The register swell (also roller , roll swell or crescendo step ) is a playing aid (mechanical, pneumatic or electric) built especially for organs from the Romantic era , with which you can automatically pull or push the stops in such a way that the volume increases or decreases overall. Most of the time, the cuff is operated by a roller that is turned with the foot; a balancing step is also possible. In some organs, "self-running" rollers or automatic crescendos as foot pistons are occasionally possible. Most of the time, the order of the stops is determined by the organ builder, but newer instruments also have freely adjustable stop swellings.
The entire dynamic range of the organ can be easily controlled with the crescents , but unlike the swell box , no “smooth” crescendo or decrescendo is possible. In addition, the organist loses control over the timbre if the crescents are used exclusively.
The stop swell became common in the middle of the 19th century with the development of the symphonic organ.

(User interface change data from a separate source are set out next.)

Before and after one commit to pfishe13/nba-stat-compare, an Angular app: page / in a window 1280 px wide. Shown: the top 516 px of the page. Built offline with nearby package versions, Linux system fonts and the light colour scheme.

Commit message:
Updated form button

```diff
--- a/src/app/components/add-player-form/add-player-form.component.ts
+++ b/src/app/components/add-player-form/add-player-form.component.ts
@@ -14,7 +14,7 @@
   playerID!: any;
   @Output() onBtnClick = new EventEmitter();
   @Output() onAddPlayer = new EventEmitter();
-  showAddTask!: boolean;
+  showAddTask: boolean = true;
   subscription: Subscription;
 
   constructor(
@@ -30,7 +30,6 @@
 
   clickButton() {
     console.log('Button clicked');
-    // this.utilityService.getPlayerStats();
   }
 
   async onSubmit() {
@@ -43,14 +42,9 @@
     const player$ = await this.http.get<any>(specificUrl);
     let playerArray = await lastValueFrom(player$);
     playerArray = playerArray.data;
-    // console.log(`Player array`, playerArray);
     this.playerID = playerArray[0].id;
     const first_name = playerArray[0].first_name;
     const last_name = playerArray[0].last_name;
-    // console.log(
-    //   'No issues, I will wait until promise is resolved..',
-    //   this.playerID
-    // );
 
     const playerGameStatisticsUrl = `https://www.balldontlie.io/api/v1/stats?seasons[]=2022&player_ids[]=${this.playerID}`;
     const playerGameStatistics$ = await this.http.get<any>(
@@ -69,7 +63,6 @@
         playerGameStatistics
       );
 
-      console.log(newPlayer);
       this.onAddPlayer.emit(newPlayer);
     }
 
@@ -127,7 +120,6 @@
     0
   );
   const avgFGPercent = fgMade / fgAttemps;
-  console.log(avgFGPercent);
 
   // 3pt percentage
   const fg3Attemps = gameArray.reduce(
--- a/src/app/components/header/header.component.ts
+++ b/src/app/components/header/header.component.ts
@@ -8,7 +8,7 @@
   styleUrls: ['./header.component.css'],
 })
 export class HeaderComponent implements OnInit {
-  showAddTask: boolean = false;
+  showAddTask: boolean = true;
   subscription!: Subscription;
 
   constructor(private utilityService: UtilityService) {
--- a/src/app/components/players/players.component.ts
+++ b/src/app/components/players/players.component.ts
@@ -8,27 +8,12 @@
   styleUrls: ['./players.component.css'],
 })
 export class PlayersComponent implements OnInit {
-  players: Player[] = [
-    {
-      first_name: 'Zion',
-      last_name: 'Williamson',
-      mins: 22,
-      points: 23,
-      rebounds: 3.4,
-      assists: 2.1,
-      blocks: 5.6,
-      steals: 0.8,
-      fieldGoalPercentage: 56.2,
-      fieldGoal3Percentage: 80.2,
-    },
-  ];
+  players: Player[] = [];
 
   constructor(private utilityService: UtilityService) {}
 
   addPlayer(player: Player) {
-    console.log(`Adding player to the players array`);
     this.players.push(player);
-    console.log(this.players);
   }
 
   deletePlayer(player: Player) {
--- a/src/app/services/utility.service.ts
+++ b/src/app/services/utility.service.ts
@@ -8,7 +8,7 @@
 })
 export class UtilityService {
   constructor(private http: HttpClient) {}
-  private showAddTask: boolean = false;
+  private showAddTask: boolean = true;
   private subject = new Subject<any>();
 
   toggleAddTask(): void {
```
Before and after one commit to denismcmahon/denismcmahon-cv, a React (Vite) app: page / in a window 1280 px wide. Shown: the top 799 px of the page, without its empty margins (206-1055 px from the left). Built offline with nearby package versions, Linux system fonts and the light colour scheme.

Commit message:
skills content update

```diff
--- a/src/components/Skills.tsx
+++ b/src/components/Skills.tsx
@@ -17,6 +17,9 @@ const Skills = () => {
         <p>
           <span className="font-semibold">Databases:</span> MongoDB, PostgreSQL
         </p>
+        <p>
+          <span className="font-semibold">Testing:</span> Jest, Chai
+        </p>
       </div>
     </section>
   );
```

- Wolfgang Adelung: Introduction to organ building . Breitkopf & Härtel, Wiesbaden 1979, p. 156.